He criticizes the federal government for "passing trillion-dollar bailouts [think $183.5 billion for the TTC, according to Corridor Watch], bullying states [think bullying of Texans by Perry's TxDOT], and even taking control of private companies [think taking the land of Texans FOR Cintra, a private company].
Then he praises "the concept of limited government," and he claims that "citizens and taxpayers should be outraged" by what the federal government is doing.
Do you think that he still doesn't know what we are outraged about? It is Perry and his friends, the big government/large private corporation partnerships that are working against the landowning citizens of Texas, the small businesses, the farm and ranch families, the people who are the backbone of the state. Perry has tried to institute a corporative state where large private concerns are able to take over and use the power of government to oppress the individual and take his private property.
With his op-ed, Perry is not going to win over the voters who know his true colors, and he's lost some of the folks who thought he WAS speaking favorably about secession and agreed with him. Now, as far as they're concerned, he's "gone wobbly" on the issue. As Peter Stern comments, "Confucius once stated, 'Beware of the man who blows hot and cold with one breath.' He must have been speaking with Gov. Rick Perry in mind."
Friday, May 15, 2009
An update on some bills we have been following:
HJR 29 by Elkins proposes a constitutional amendment to allow the legislature to override a veto of the governor following a legislative session, thus making sure that the governor can’t solely override the will of the people and their legislators after a session—too late for the veto to be overridden, no matter how many votes it might have--which is what happened to eminent domain legislation in the 2007 session. HJR easily passed the House and is on the calendar for a second vote by the Senate on Monday, May 18. Hope this amendment passes and is put on the ballot for us to vote on.

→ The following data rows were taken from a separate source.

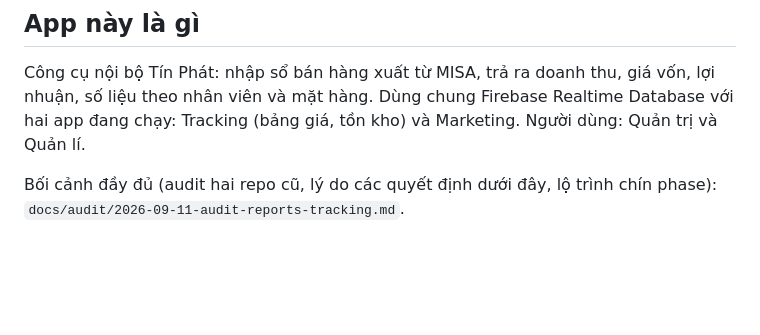
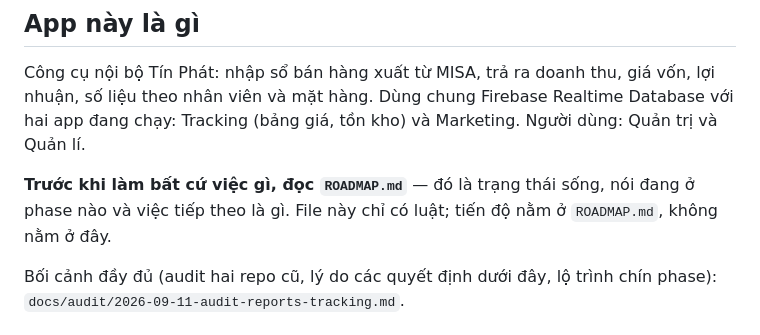
Before and after one commit to hoangvinhkta-creator/ReportV2, a Markdown page: CLAUDE.md, the part around the change. Drawn GitHub-style; blank space fills up the shorter version.

```diff
--- a/CLAUDE.md
+++ b/CLAUDE.md
@@ -6,6 +6,10 @@ Công cụ nội bộ Tín Phát: nhập sổ bán hàng xuất từ MISA, trả
 giá vốn, lợi nhuận, số liệu theo nhân viên và mặt hàng. Dùng chung Firebase
 Realtime Database với hai app đang chạy: Tracking (bảng giá, tồn kho) và
 Marketing. Người dùng: Quản trị và Quản lí.
+
+**Trước khi làm bất cứ việc gì, đọc `ROADMAP.md`** — đó là trạng thái
+sống, nói đang ở phase nào và việc tiếp theo là gì. File này chỉ có luật;
+tiến độ nằm ở `ROADMAP.md`, không nằm ở đây.
 
 Bối cảnh đầy đủ (audit hai repo cũ, lý do các quyết định dưới đây, lộ
 trình chín phase): `docs/audit/2026-09-11-audit-reports-tracking.md`.
```
Also changed, not shown: ROADMAP.md (added, +193 -0 lines).
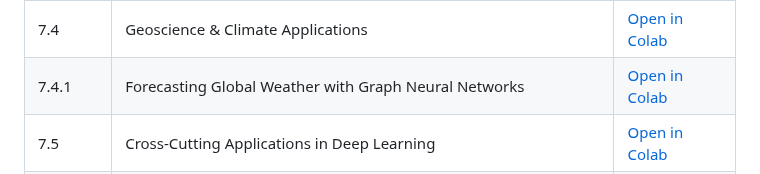
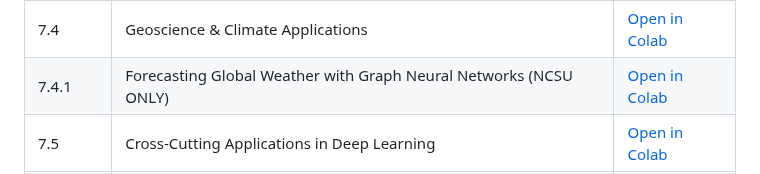
Before and after one commit to jpliu168/Generative_AI_For_Science, a Markdown page: codes/readme.md, the part around the change. Rendered like a GitHub page.

```diff
--- a/codes/readme.md
+++ b/codes/readme.md
@@ -40,7 +40,7 @@
 | 7.2 | Biology & Biomedicine | [Open in Colab](https://colab.research.google.com/drive/1Hf5ZQqJRK5H6vi4zH3da7ZFSZ6AeT7PM) |
 | 7.3 | Physics & Engineering | [Open in Colab](https://colab.research.google.com/drive/1UokkpyXFyD8UfiKmzqQL9jJrTf7JPmn8) |
 | 7.4 | Geoscience & Climate Applications | [Open in Colab](https://colab.research.google.com/drive/1H0A-NM6_nAPBJVhV3_AE_MURhzY6ynHi) |
-| 7.4.1 | Forecasting Global Weather with Graph Neural Networks| [Open in Colab](https://colab.research.google.com/drive/1y2LKnG1fIVc_lxrQj4qJ_FBc-tJmX6tN) |
+| 7.4.1 | Forecasting Global Weather with Graph Neural Networks (NCSU ONLY)| [Open in Colab](https://colab.research.google.com/drive/1y2LKnG1fIVc_lxrQj4qJ_FBc-tJmX6tN) |
 | 7.5 | Cross-Cutting Applications in Deep Learning | [Open in Colab](https://colab.research.google.com/drive/1j-jKCGRWisV7kaABupLM398oMJVwuiff) |
 | 8 | Fine-Tuning & Domain Adaptation | [Open in Colab](https://colab.research.google.com/drive/1lM0L3fojnK4UasVxh63NeK-2Ea_SANgX) |
 | 9 | Multimodal Generative AI for Sciences | [Open in Colab](https://colab.research.google.com/drive/1cP0p02-HD-VoD7LQAewTOBdz-kGShWfN) |
```
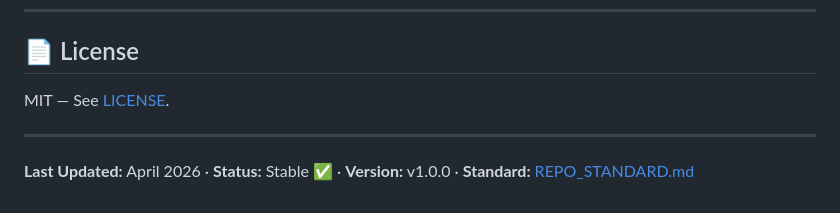
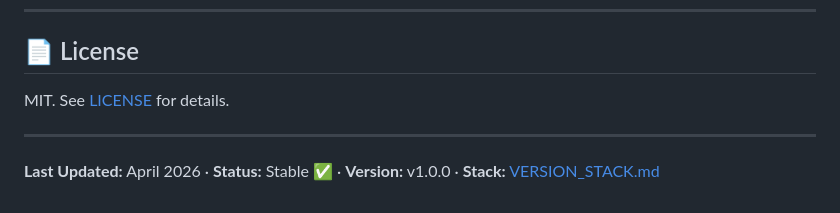
Before and after one commit to adrirubim/bee, a Markdown page: README.md, the part around the change. Rendered like a GitHub page.

Commit message:
docs: align README license footer with repo standard

```diff
--- a/README.md
+++ b/README.md
@@ -232,8 +232,8 @@ See [CONTRIBUTING.md](CONTRIBUTING.md).
 <a id="license"></a>
 ## 📄 License
 
-MIT — See [LICENSE](LICENSE).
+MIT. See [LICENSE](LICENSE) for details.
 
 ---
 
-**Last Updated:** April 2026 · **Status:** Stable ✅ · **Version:** v1.0.0 · **Standard:** [REPO_STANDARD.md](REPO_STANDARD.md)
+**Last Updated:** April 2026 · **Status:** Stable ✅ · **Version:** v1.0.0 · **Stack:** [VERSION_STACK.md](VERSION_STACK.md)
```
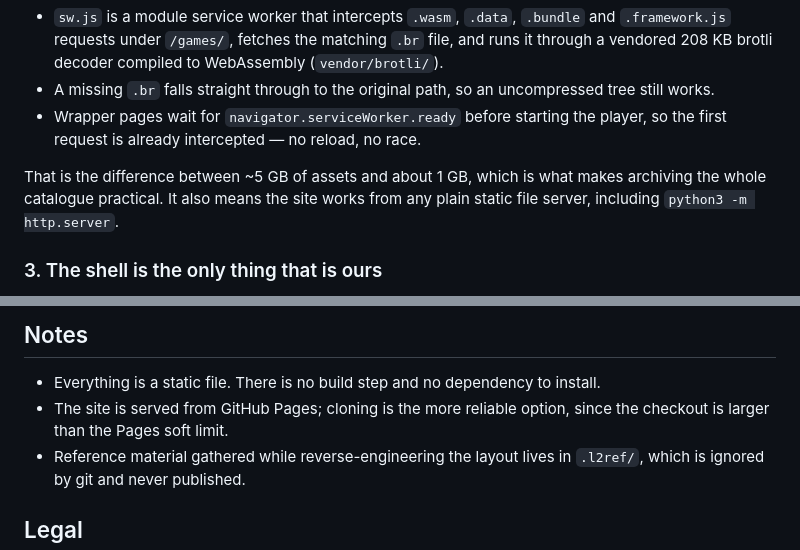
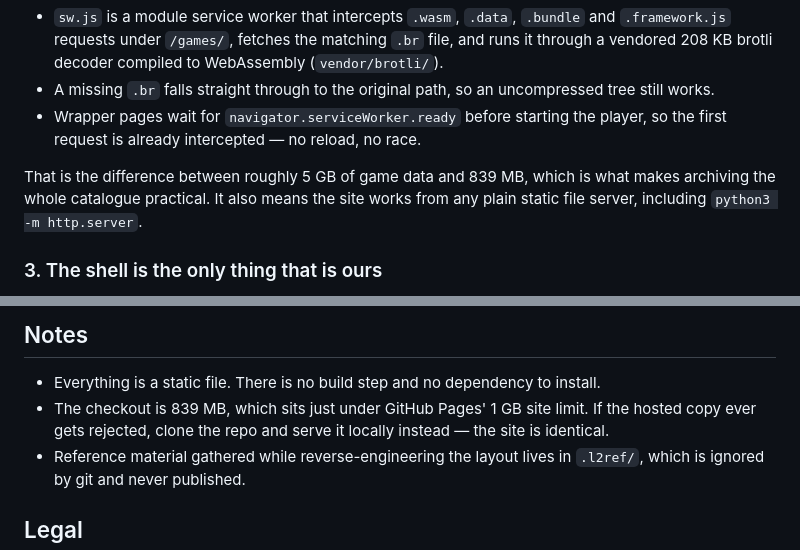
Before and after one commit to Abhinav-Prabhakar/Lumosity, a Markdown page: README.md, 2 parts joined by grey strips. Rendered like a GitHub page.

Commit message:
README: record the real payload size and Pages headroom

```diff
--- a/README.md
+++ b/README.md
@@ -161,8 +161,8 @@ So the repository keeps only the compressed files and decompresses them on the w
 - Wrapper pages wait for `navigator.serviceWorker.ready` before starting the player, so the first
   request is already intercepted — no reload, no race.
 
-That is the difference between ~5 GB of assets and about 1 GB, which is what makes archiving the
-whole catalogue practical. It also means the site works from any plain static file server,
+That is the difference between roughly 5 GB of game data and 839 MB, which is what makes archiving
+the whole catalogue practical. It also means the site works from any plain static file server,
 including `python3 -m http.server`.
 
 ### 3. The shell is the only thing that is ours
@@ -199,8 +199,8 @@ games/<slug>/SharedAssets/    shared Unity asset bundles (.br)
 ## Notes
 
 - Everything is a static file. There is no build step and no dependency to install.
-- The site is served from GitHub Pages; cloning is the more reliable option, since the checkout is
-  larger than the Pages soft limit.
+- The checkout is 839 MB, which sits just under GitHub Pages' 1 GB site limit. If the hosted copy
+  ever gets rejected, clone the repo and serve it locally instead — the site is identical.
 - Reference material gathered while reverse-engineering the layout lives in `.l2ref/`, which is
   ignored by git and never published.
 
```
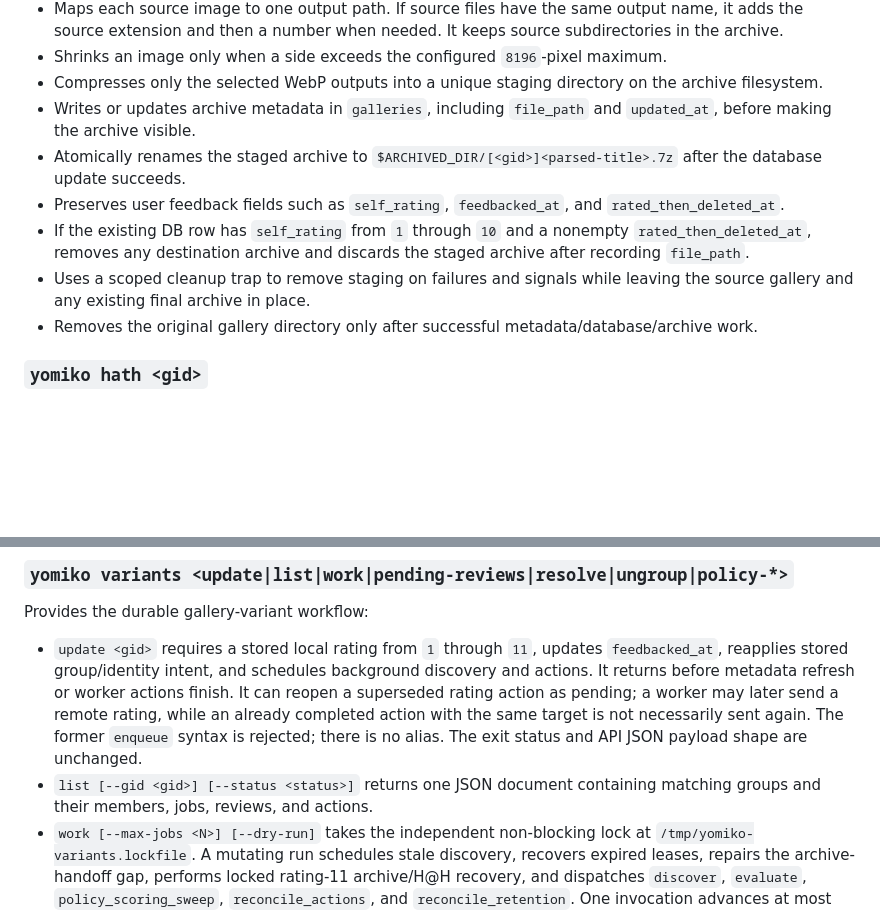
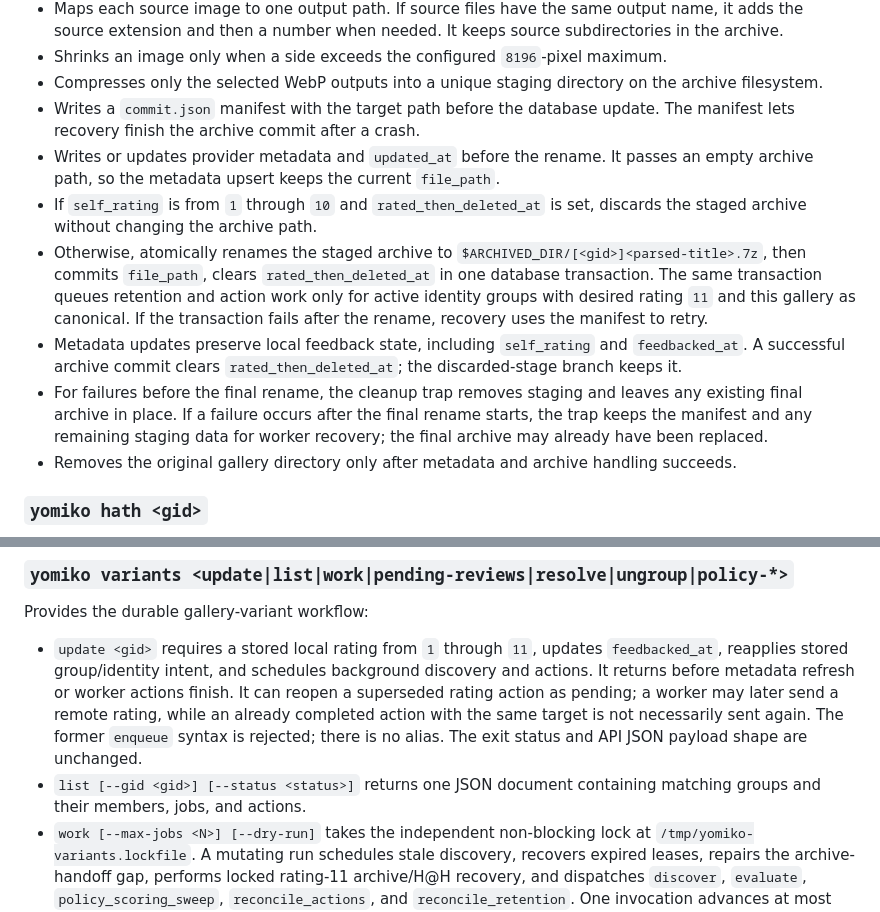
Before and after one commit to FlandreDaisuki/yomiko, a Markdown page: docs/architecture.md, 2 parts joined by grey strips. GitHub-like rendering; blank space fills up the shorter version.

Commit message:
docs: update archive commit and CLI budget behavior

```diff
--- a/docs/architecture.md
+++ b/docs/architecture.md
@@ -358,18 +358,29 @@ Current behavior:
   maximum.
 - Compresses only the selected WebP outputs into a unique staging directory on
   the archive filesystem.
-- Writes or updates archive metadata in `galleries`, including `file_path` and
-  `updated_at`, before making the archive visible.
-- Atomically renames the staged archive to
-  `$ARCHIVED_DIR/[<gid>]<parsed-title>.7z` after the database update succeeds.
-- Preserves user feedback fields such as `self_rating`, `feedbacked_at`, and `rated_then_deleted_at`.
-- If the existing DB row has `self_rating` from `1` through `10` and a nonempty
-  `rated_then_deleted_at`, removes any destination archive and discards the
-  staged archive after recording `file_path`.
-- Uses a scoped cleanup trap to remove staging on failures and signals while
-  leaving the source gallery and any existing final archive in place.
-- Removes the original gallery directory only after successful
-  metadata/database/archive work.
+- Writes a `commit.json` manifest with the target path before the database
+  update. The manifest lets recovery finish the archive commit after a crash.
+- Writes or updates provider metadata and `updated_at` before the rename. It
+  passes an empty archive path, so the metadata upsert keeps the current
+  `file_path`.
+- If `self_rating` is from `1` through `10` and
+  `rated_then_deleted_at` is set, discards the staged archive without changing
+  the archive path.
+- Otherwise, atomically renames the staged archive to
+  `$ARCHIVED_DIR/[<gid>]<parsed-title>.7z`, then commits `file_path`, clears
+  `rated_then_deleted_at` in one database transaction. The same transaction
+  queues retention and action work only for active identity groups with desired
+  rating `11` and this gallery as canonical. If the transaction fails after the
+  rename, recovery uses the manifest to retry.
+- Metadata updates preserve local feedback state, including `self_rating` and
+  `feedbacked_at`. A successful archive commit clears `rated_then_deleted_at`;
+  the discarded-stage branch keeps it.
+- For failures before the final rename, the cleanup trap removes staging and
+  leaves any existing final archive in place. If a failure occurs after the
+  final rename starts, the trap keeps the manifest and any remaining staging
+  data for worker recovery; the final archive may already have been replaced.
+- Removes the original gallery directory only after metadata and archive
+  handling succeeds.
 
 ### `yomiko hath <gid>`
 
@@ -442,7 +453,7 @@ Provides the durable gallery-variant workflow:
   syntax is rejected; there is no alias. The exit status and API JSON payload
   shape are unchanged.
 - `list [--gid <gid>] [--status <status>]` returns one JSON document containing
-  matching groups and their members, jobs, reviews, and actions.
+  matching groups and their members, jobs, and actions.
 - `work [--max-jobs <N>] [--dry-run]` takes the independent non-blocking lock at
   `/tmp/yomiko-variants.lockfile`. A mutating run schedules stale discovery,
   recovers expired leases, repairs the archive-handoff gap, performs locked
```
Also changed, not shown: docs/adr/0009-external-interface-latency-budgets.md (+3 -2 lines), docs/adr/0014-stable-gallery-list-json-projection.md (+2 -2 lines).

SB 1923 by Watson would use certain fees to put money into the Texas Rail Relocation Fund. Since many of the officials and lobbyists who want to fund rail relocation want to expand the rail line through Coupland or build a new big route through the Coupland area, I hope this bill does not pass the Senate. It is on the Senate calendar for second reading.
HB 2142 by McClendon would prohibit TxDOT from using taxpayer money to promote the Trans-Texas Corridor and other toll roads. You may remember the annoying multi-million- dollar Keep Texas Moving advertising campaign. TxDOT also used our money for lobbying for toll roads. This campaign resulted in TxDOT being sued by TURF—case still pending. HB 2142, which forbids such campaigns, has passed the House and heads to the Senate, where the same legislation (by Sen. Carona) has already passed. Looks promising for this good legislation.
HB 300, the large TxDOT Sunset Bill that passed the House WITH an amendment repealing the Trans-Texas Corridor has gone to the Senate, where it is scheduled for a public hearing on May 18, in Transportation & Homeland Security Committee. Pundits are saying that the final form of HB 300 will be determined by the upcoming House and Senate conference committee.
Thanks to Martha Estes for helping us follow what is going on at the Capitol.